To be sure, fairer legislative districts would not ensure particular outcomes in State Senate races, because voters do not vote for parties in legislative elections any more than they do in elections for Governor or the U. S. Senate. The large difference in the percentage of upstate voters who favored Andrew Cuomo (46%) against Republican Marcus Molinaro compared with the support given Kristin Gillibrand (57%) against Republican Chele Farley illustrates this point. In fact, in much of upstate New York, party affiliations are relatively evenly divided, with electoral results in Statewide elections favoring each party in different races.
Reapportionment after the 2020 Census
Reapportionment after the 2020 Census is likely to create legislative districts that more accurately represent the partisan preferences of New York residents than past apportionments. In 2012, New York voters passed a Constitutional amendment that reforms the apportionment process and institutes new Constitutional requirements for district representativeness. The process is a mixed bag, containing features that could work against accurate voter representation, and others that could work for it.
The amendment sets up a ten-member redistricting commission with four members appointed by each of the major parties’ legislative leaders plus two additional members selected by the eight. The amendment also requires that any plan developed receive the support from members nominated by both political parties. The State Legislature must vote upon the plan submitted by the Commission without amendment. If two successive plans from the Commission fail to receive Legislative and gubernatorial approval, the Legislature is then empowered to present its own plan. As legislative approval is required, there will be an unnamed “third party” involved in the redistricting effort, the “Party of the Incumbency.” Logrolling and trading to preserve the prerogatives of incumbents and secure the required approvals may work against representation of voter preferences within legislative districts.
The Constitutional amendment includes a prohibition against partisan gerrymandering, “[d]istricts shall not be drawn to discourage competition or for the purpose of favoring or disfavoring incumbents or other particular candidates or political parties.” This important provision is intended to prevent the redistricting commission from manipulating district boundaries to advantage particular parties and candidates and creates a constitutional basis for a court challenge to a legislative districting plan that is gerrymandered.

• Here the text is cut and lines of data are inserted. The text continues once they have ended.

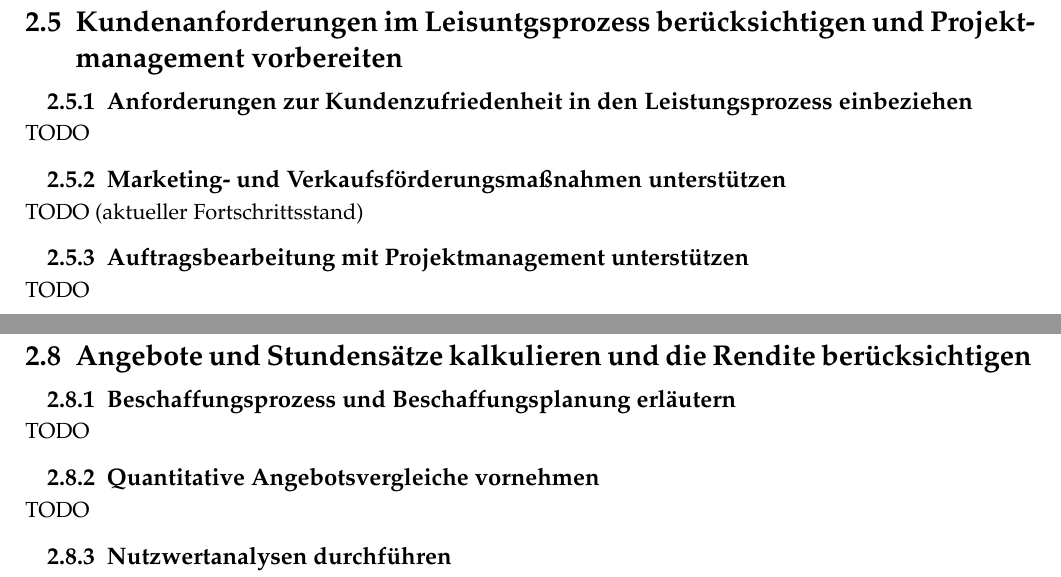
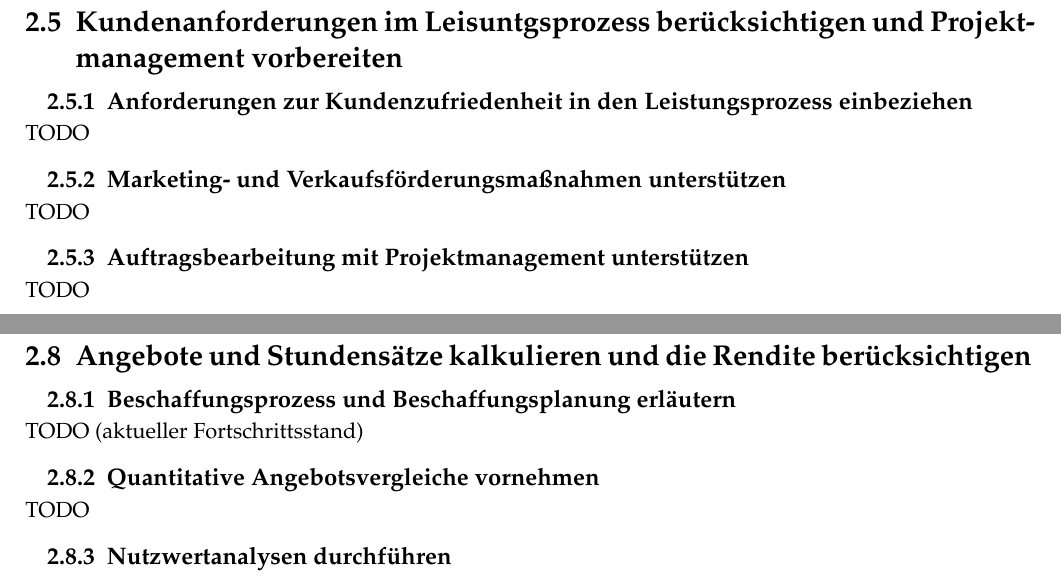
Before and after one commit to voidyII/LaTexDump, a LaTeX document (LF02_Portfolio/LF02_Portfolio.tex, which reads LF02_Portfolio/chapters/2_5_kundenanforderungen.tex, LF02_Portfolio/chapters/2_8_angebote-stundensätze.tex): two parts of pages 23 and 26 of 28, joined at a grey line, cut so that both start at the same text. Compiled offline with pdfLaTeX.

Commit message:
updated fortschrittsstand, send help

```diff
--- a/LF02_Portfolio/chapters/2_5_kundenanforderungen.tex
+++ b/LF02_Portfolio/chapters/2_5_kundenanforderungen.tex
@@ -2,7 +2,7 @@
 \subsection{Anforderungen zur Kundenzufriedenheit in den Leistungsprozess einbeziehen}
     TODO
 \subsection{Marketing- und Verkaufsförderungsmaßnahmen unterstützen}
-    TODO (aktueller Fortschrittsstand)
+    TODO
 \subsection{Auftragsbearbeitung mit Projektmanagement unterstützen}
     TODO
 \subsection*{Reflexion Kapitel 2.5}
--- a/LF02_Portfolio/chapters/2_8_angebote-stundensätze.tex
+++ b/LF02_Portfolio/chapters/2_8_angebote-stundensätze.tex
@@ -1,6 +1,6 @@
 \section{Angebote und Stundensätze kalkulieren und die Rendite berücksichtigen}
 \subsection{Beschaffungsprozess und Beschaffungsplanung erläutern}
-    TODO
+    TODO (aktueller Fortschrittsstand) %wtf do you mean we are here
 \subsection{Quantitative Angebotsvergleiche vornehmen}
     TODO
 \subsection{Nutzwertanalysen durchführen}
```
Also changed, not shown: LF02_Portfolio/LF02_Portfolio.pdf.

Because of the statewide shift in voter preferences to the Democratic party, Republicans are unlikely to retake control of the State Senate, at least in the near future. Upstate New York is unlikely to have as much influence as it had in the past in the State legislature. But if the passage of the 2012 constitutional amendment achieves the goal of representational equity, the Senators who represent it will be more likely to represent the policy preferences of upstate residents.
(Note: An abridged version of this post appears in the Rochester Beacon, titled, “The Cost of Gerrymandering”)
 “Potential State Senate Power Shift Offers Big Implications for Upstate,” Tom Precious, Buffalo News, October 7, 2018.
 Upstate districts outside the New York metropolitan area are districts 101-103 and 106-150.
 The Independence Party is excluded from the analysis.
 Jeremy Creelan and Allison Douglas, New Tools to Challenge Partisan Redistricting in New York State?”, Rockefeller Institute of Government, August 31, 2017, https://rockinst.org/issue-area/new-tools-challenge-partisan-redistricting-new-york-state/
 Simon Jackman, “Assessing the Current Wisconsin State Legislative Districting Plan,” July 7, 2015, http://www.campaignlegalcenter.org/sites/default/files/Jackman-WHITFORD%20V.%20NICHOL-Report_0.pdf
 Creelan and Douglas, op. cit.